Modification records

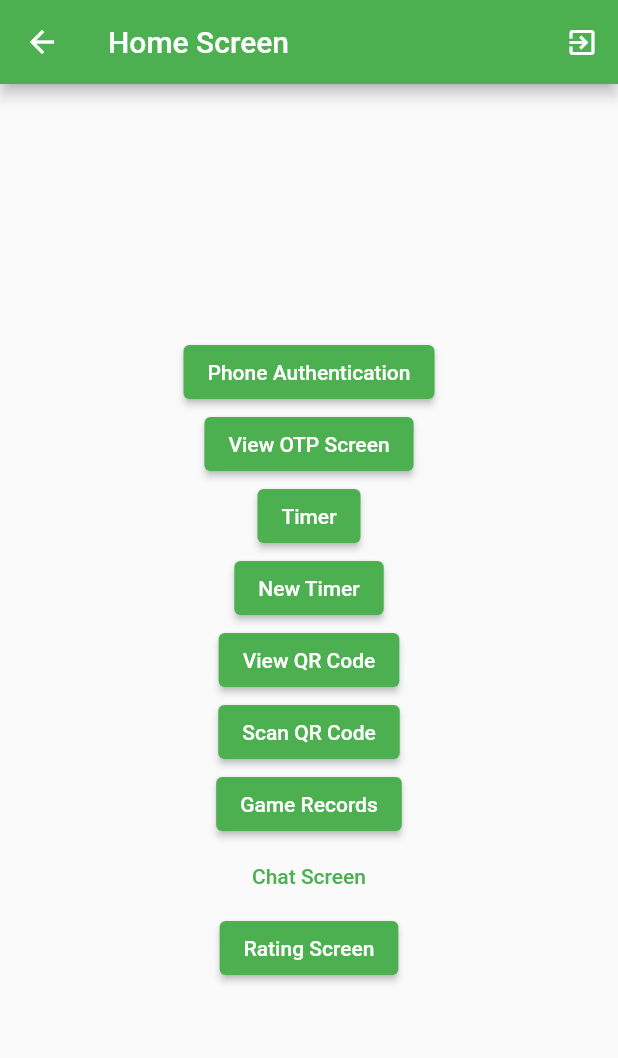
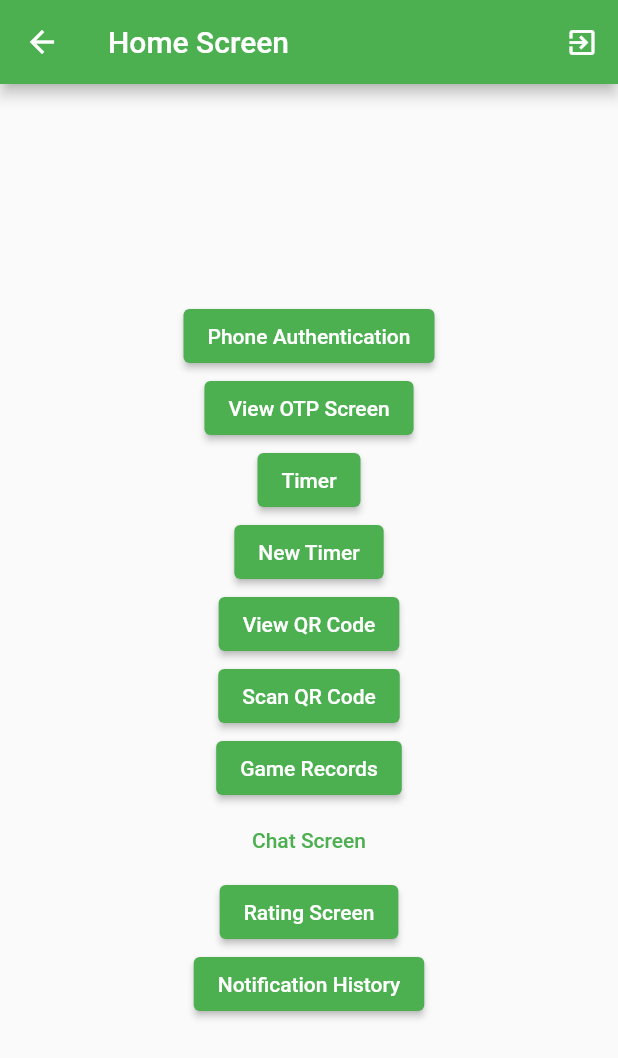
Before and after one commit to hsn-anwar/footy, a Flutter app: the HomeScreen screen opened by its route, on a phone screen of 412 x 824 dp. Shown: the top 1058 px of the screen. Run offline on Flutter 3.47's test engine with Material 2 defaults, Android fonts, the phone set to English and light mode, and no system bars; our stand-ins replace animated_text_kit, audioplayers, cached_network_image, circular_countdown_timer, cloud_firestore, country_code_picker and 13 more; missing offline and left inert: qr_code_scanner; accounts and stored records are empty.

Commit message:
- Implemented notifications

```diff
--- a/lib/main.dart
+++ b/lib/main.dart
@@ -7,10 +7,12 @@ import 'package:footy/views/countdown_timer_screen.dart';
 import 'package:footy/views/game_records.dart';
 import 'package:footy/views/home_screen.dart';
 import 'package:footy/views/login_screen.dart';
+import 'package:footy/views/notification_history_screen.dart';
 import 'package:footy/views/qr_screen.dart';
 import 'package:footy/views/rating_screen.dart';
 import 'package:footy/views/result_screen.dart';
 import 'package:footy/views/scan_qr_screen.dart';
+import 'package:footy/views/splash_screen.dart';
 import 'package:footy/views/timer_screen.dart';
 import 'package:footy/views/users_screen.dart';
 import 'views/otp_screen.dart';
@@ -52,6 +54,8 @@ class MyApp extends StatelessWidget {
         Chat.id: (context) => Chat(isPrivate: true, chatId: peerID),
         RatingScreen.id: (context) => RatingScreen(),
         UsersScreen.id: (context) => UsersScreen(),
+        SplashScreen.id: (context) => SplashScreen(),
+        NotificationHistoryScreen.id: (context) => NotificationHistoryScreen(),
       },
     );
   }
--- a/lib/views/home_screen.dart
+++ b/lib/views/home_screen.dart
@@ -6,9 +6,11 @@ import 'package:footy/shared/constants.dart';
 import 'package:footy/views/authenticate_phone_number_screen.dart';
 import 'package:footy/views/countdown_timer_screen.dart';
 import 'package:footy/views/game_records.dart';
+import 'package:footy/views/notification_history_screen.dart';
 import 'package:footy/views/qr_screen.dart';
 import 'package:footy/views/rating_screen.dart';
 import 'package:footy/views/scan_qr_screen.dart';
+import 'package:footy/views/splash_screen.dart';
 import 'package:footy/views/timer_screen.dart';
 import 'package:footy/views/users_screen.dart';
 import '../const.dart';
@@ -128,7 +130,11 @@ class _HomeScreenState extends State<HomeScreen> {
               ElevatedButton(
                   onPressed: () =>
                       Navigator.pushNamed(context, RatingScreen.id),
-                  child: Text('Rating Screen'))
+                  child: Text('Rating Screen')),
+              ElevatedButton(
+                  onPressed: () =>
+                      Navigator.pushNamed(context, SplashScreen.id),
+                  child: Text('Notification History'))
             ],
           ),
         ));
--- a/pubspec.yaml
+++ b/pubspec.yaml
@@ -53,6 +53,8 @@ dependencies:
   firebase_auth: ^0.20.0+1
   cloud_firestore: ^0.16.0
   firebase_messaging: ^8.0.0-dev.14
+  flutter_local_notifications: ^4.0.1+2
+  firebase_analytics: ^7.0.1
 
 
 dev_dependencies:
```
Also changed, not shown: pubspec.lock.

[WORK TASK]
If a line in the records has the word "context", copy that line.

[REPLY TO THE TASK]
         Chat.id: (context) => Chat(isPrivate: true, chatId: peerID),
         RatingScreen.id: (context) => RatingScreen(),
         UsersScreen.id: (context) => UsersScreen(),
+        SplashScreen.id: (context) => SplashScreen(),
+        NotificationHistoryScreen.id: (context) => NotificationHistoryScreen(),
                       Navigator.pushNamed(context, RatingScreen.id),
+                      Navigator.pushNamed(context, SplashScreen.id),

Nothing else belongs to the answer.